When we moved, I gave a giant box of vases to the flower shop on the corner of our street. It may be time to do that again. One apartment can hold only so many mathoms.

Like Gollum, Do You Have Something Precious–That Isn’t Good for You?

As I mentioned the other day, to give myself some comfort food for my brain as I gear up for the publication of Better Than Before next week, I’ve been re-re-re-re-re-re-reading J.R.R. Tolkien’s The Lord of the Rings books.

These days, everything reminds me of habits, because I’ve been thinking and writing about habits for so long. And The Lord of the Rings is no different.

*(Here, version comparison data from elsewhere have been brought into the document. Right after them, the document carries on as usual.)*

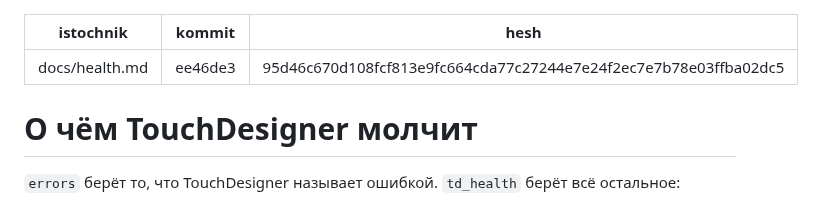
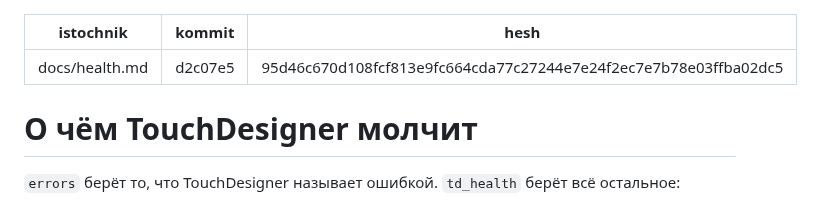
Before and after one commit to grigabyte/td-atlas, a Markdown page: docs/ru/health.md, the part around the change. GitHub-like rendering.

Commit message:
The Russian health page takes its example block from the review-fix commit
Co-Authored-By: Claude Opus 5.5 <noreply@anthropic.com>

```diff
--- a/docs/ru/health.md
+++ b/docs/ru/health.md
@@ -1,6 +1,6 @@
 ---
 istochnik: docs/health.md
-kommit: ee46de3
+kommit: d2c07e5
 hesh: 95d46c670d108fcf813e9fc664cda77c27244e7e24f2ec7e7b78e03ffba02dc5
 ---
 
```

In case you’re not quite as familiar with the story as I am, one of the book’s main characters is Gollum, who for many years carried the One Ring, an evil ring of supreme power.  The ring extended Gollum’s life but turned him into a pitiful creature.

In the book The Hobbit, Gollum loses the ring, which is found by the hobbit Bilbo, who later gives it to Frodo, etc., etc.

How does this relate to habits? Bear with me.

Whenever Gollum refers to the ring, he calls it “my precious.” “Losst it is, my precious, lost, lost! Curse us and crush us, my precious is lost!

And when the wizard Gandalf goes to research the history of the ring, he finds an account by King Isildur, who, in the distant past, had won the ring from the evil Sauron. Isildur writes of the ring, which he refuses to destroy, “It is precious to me, though I buy it with great pain.”

So again, that word “precious.” Once the ring comes into the various people’s possession, they hate to give it up.  They become enslaved to the ring, though it’s precious to them.

I’m haunted by the way, through the books, Gollum mourns for “my precious.” And if you watch the movies, you see the way he hisses out, “my precioussss.” (You can watch a 10-second clip here.)

Here’s the tie to habits: I’ve noticed that many people have a habit that makes them unhappy — one that they know drains them, isn’t good for them, causes them grief. And yet, at the thought of giving it up, they protest, “No! It’s my precioussssssss!”

A friend told me that she was uncomfortable about how much wine she was drinking every night, but when I said, “Do you think you’d like to stop drinking the wine?” she became very agitated, saying “No, no! I don’t want to do that.”

Or when another friend told me that she felt bad about her weight, and I said that I felt so much better after I gave up sugar, she said, “Oh, that’s ridiculous. I could never give up sugar.”

And I talked to a friend from law school who felt lousy because he was exhausted all the time; when he told me that he gets four hours of sleep each night, I said, “Maybe you could go to bed earlier?” In a furious voice, he said, “If I went to bed earlier, that would mean my firm would get more of me! That time at night is the only time I have to myself!”

Each time, I was reminded of Gollum and Isildur. “It’s my preciousssss! It’s precious to me, though I buy it with great pain.”

We’re grown-ups. We can do what we want. I’m not saying that giving up wine, or sugar, or leisure time is necessarily the right thing for those folks to do. But as my Habits Manifesto holds, “We should make sure the things we do to feel better don’t make us feel worse.

It’s precious…but perhaps we’d be healthier, happier, and more productive if we think about tossing it away.

Whenever I start to get that feeling in my life, when I feel myself starting to hiss, “But it’s my precioussssss!” I pay attention. Am I being mastered by something that’s not good for me?

greekyyogurtFor a while, I had this feeling about — of all things — Greek yogurt. Oh, how I love Greek yogurt! I was eating it two or three times a day, instead of other foods. Which I knew wasn’t a healthy course for me. And if some other member of my family ate the last carton of yogurt, I was furious.

So I stopped eating it altogether for a while (that’s the Abstainer way).  Now I eat it just once a day, and am finding that manageable.

But for a while there, I had that feeling of “this isn’t good for me/but it’s precious to me/so I’m going to refuse to give it up.”

How about you? Have you ever had this feeling about something, “It’s my precioussssssss!” How did you master it — if you have?

In a future podcast of Happier with Gretchen Rubin, you’ll hear my sister Elizabeth talk about her precioussss: Candy Crush.